Exercise prompt
Below are the records; restate all of them word for word.

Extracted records

────────────────────

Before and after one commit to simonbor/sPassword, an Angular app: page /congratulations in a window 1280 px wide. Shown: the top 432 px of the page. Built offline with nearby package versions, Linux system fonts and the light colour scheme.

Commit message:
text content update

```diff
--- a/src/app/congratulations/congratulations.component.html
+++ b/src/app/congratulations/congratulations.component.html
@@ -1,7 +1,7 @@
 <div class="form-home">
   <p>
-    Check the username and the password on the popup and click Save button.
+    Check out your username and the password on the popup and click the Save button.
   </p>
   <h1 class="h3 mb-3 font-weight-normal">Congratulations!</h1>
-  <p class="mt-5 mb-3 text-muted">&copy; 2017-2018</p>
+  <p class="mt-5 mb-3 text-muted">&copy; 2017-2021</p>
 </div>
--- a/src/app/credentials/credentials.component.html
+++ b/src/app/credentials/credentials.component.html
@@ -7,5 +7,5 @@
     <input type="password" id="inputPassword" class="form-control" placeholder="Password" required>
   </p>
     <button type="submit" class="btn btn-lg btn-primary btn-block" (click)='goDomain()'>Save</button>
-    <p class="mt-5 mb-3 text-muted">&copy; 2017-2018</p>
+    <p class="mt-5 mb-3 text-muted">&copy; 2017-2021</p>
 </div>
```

────────────────────

Task output
Before and after one commit to simonbor/sPassword, an Angular app: page /congratulations in a window 1280 px wide. Shown: the top 432 px of the page. Built offline with nearby package versions, Linux system fonts and the light colour scheme.

Commit message:
text content update

```diff
--- a/src/app/congratulations/congratulations.component.html
+++ b/src/app/congratulations/congratulations.component.html
@@ -1,7 +1,7 @@
 <div class="form-home">
   <p>
-    Check the username and the password on the popup and click Save button.
+    Check out your username and the password on the popup and click the Save button.
   </p>
   <h1 class="h3 mb-3 font-weight-normal">Congratulations!</h1>
-  <p class="mt-5 mb-3 text-muted">&copy; 2017-2018</p>
+  <p class="mt-5 mb-3 text-muted">&copy; 2017-2021</p>
 </div>
--- a/src/app/credentials/credentials.component.html
+++ b/src/app/credentials/credentials.component.html
@@ -7,5 +7,5 @@
     <input type="password" id="inputPassword" class="form-control" placeholder="Password" required>
   </p>
     <button type="submit" class="btn btn-lg btn-primary btn-block" (click)='goDomain()'>Save</button>
-    <p class="mt-5 mb-3 text-muted">&copy; 2017-2018</p>
+    <p class="mt-5 mb-3 text-muted">&copy; 2017-2021</p>
 </div>
```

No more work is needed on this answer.